## [Problem to work on]
Only a number is expected: how many lines in the data below contain the word "Factor".

## [Records to use]
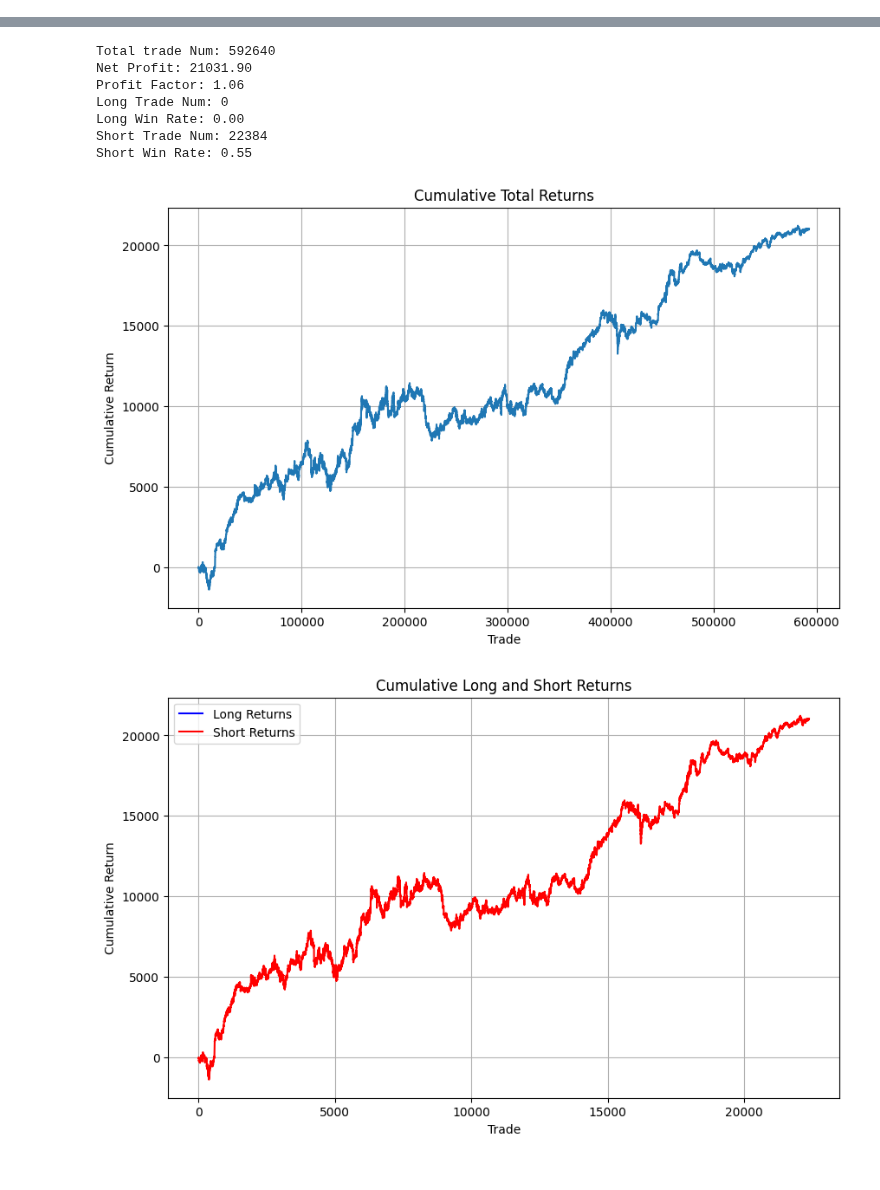
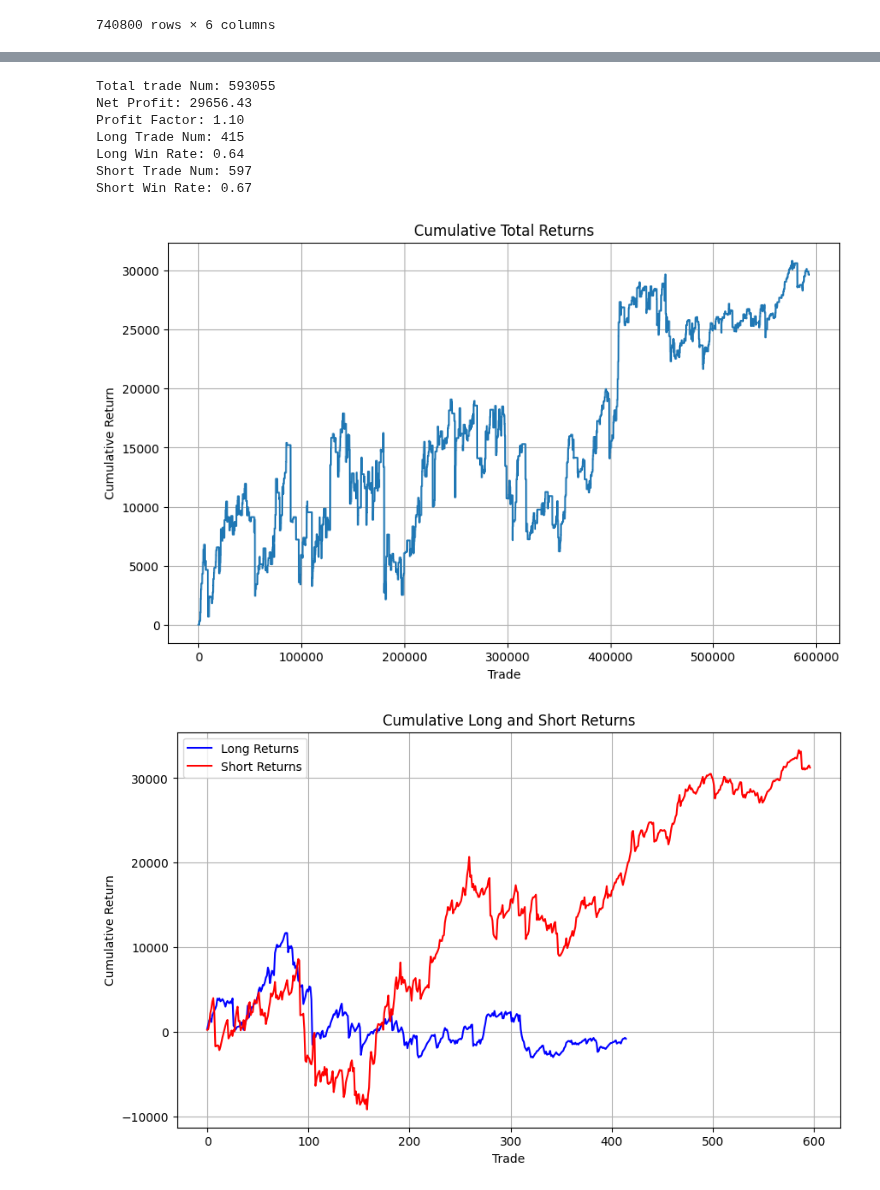
Before and after one commit to pixcelo/learning-model, a Jupyter notebook: rule-based/rsi.ipynb, the cells around one changed output, grey strips where cells are left out. Drawn from its saved outputs; the diff is of its cells as text; code cells hidden in the pictures.

```diff
--- a/rule-based/rsi.ipynb
+++ b/rule-based/rsi.ipynb
@@ -253,7 +251,7 @@ def trade_logic(df, trade_conditions_func):
         profit = 0
 
         data_row = df.iloc[i]
-        action = trade_conditions_func(data_row, portfolio)
+        action = trade_conditions_func(df, i, portfolio)
 
         if portfolio['position'] is not None:
             if action == 'exit_long':
@@ -301,9 +299,17 @@ def trade_logic(df, trade_conditions_func):
     return trade_results
 # %%
 # Backtest
+df = pd.read_csv('../csv/BTCUSDT_1m_20210801_20221231.csv')
+# df = pd.read_csv('../csv/BTCUSDT_1m_20230101_20230525.csv')
+display(df)
+
+# Assume 80% of the data is used for training and 20% for testing
+train_df, test_df = train_test_split(df, test_size=0.2, shuffle=False)
+
 if __name__ == '__main__':
     # Specify the DataFrame to be used in the backtest
     df = train_df
+    # df = test_df
 
     # Prepare the data
     df = prepare_data(df)
@@ -315,12 +321,16 @@ if __name__ == '__main__':
     result2 = trade_logic(df, trade_conditions2)
     result3 = trade_logic(df, trade_conditions3)
     result4 = trade_logic(df, trade_conditions4)
+    result5 = trade_logic(df, trade_conditions5)
+    result6 = trade_logic(df, trade_conditions6)
 
     # Summarize the trade results
     summarize_trade_results(result1)
     summarize_trade_results(result2)
     summarize_trade_results(result3)
     summarize_trade_results(result4)
+    summarize_trade_results(result5)
+    summarize_trade_results(result6)
 
     # Update OptimalF calculator with trade results and calculate optimal_f
     # opt_f_calculator.set_trade_returns(trade_results['profits'])
@@ -330,10 +352,11 @@ if __name__ == '__main__':
+740800 rows × 6 columns
 [figure]
-Total trade Num: 592640
-Net Profit: 21031.90
-Profit Factor: 1.06
-Long Trade Num: 0
-Long Win Rate: 0.00
-Short Trade Num: 22384
-Short Win Rate: 0.55
+Total trade Num: 593055
+Net Profit: 29656.43
+Profit Factor: 1.10
+Long Trade Num: 415
+Long Win Rate: 0.64
+Short Trade Num: 597
+Short Win Rate: 0.67
-[figure, old version]
+[figure, new version]
-[figure, old version]
+[figure, new version]
```
Also changed, not shown: parts of 5 cells of this notebook.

## [Response to the task]
2